* _Dataset records_:
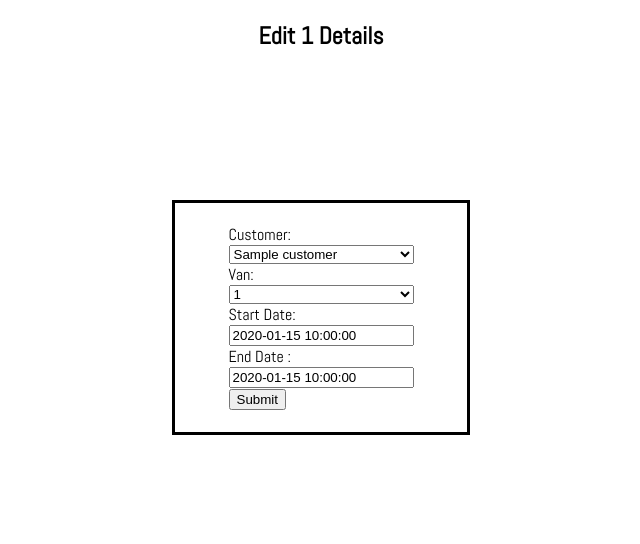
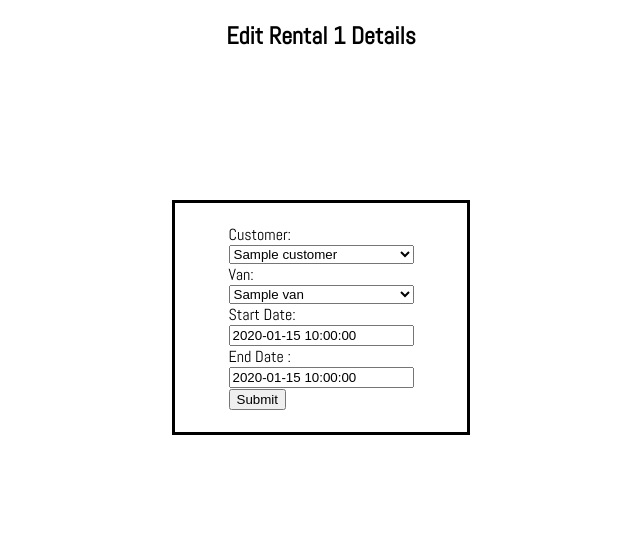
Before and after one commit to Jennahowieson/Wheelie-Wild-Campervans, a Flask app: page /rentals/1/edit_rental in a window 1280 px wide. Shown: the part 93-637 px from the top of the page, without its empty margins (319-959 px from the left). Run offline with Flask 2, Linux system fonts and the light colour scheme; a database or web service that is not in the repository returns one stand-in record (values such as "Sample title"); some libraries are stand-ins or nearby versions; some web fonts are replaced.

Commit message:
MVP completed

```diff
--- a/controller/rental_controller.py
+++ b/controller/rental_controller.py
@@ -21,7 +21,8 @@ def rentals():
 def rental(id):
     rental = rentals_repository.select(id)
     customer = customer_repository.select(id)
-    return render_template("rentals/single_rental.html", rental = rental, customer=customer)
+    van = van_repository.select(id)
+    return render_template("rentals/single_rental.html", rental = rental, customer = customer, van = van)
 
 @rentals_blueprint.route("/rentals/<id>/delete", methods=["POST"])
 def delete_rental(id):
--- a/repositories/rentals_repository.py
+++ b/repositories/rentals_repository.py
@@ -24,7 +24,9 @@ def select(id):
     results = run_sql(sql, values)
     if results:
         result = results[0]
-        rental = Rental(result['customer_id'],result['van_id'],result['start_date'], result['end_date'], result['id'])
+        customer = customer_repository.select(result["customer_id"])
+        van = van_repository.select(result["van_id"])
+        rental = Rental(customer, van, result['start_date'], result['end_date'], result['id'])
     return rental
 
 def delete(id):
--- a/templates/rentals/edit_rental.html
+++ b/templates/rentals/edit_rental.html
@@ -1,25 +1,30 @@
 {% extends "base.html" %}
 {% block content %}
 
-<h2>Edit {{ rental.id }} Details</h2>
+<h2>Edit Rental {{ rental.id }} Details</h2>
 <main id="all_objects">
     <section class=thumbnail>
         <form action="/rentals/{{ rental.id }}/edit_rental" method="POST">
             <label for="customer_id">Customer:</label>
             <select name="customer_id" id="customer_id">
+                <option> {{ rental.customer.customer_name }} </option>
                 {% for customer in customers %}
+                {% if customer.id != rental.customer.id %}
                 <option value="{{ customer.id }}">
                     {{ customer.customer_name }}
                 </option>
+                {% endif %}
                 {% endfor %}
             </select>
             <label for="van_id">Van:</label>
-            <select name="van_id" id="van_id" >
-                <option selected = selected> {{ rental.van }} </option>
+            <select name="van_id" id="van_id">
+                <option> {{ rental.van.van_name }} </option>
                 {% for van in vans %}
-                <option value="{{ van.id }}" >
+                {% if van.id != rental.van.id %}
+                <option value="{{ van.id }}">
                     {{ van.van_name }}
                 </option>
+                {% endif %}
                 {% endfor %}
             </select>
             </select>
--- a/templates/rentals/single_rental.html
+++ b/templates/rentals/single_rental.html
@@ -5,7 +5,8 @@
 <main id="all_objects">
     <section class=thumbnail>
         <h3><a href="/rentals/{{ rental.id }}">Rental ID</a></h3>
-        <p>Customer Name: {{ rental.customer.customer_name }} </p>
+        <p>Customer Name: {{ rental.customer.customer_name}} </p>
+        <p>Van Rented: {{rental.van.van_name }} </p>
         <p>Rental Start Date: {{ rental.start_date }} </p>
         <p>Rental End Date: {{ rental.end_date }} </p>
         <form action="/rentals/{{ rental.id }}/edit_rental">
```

* _Exercise goal_: Lines holding the word "results" should be copied from the entries above.

* _Result of this exercise_:
     results = run_sql(sql, values)
     if results:
         result = results[0]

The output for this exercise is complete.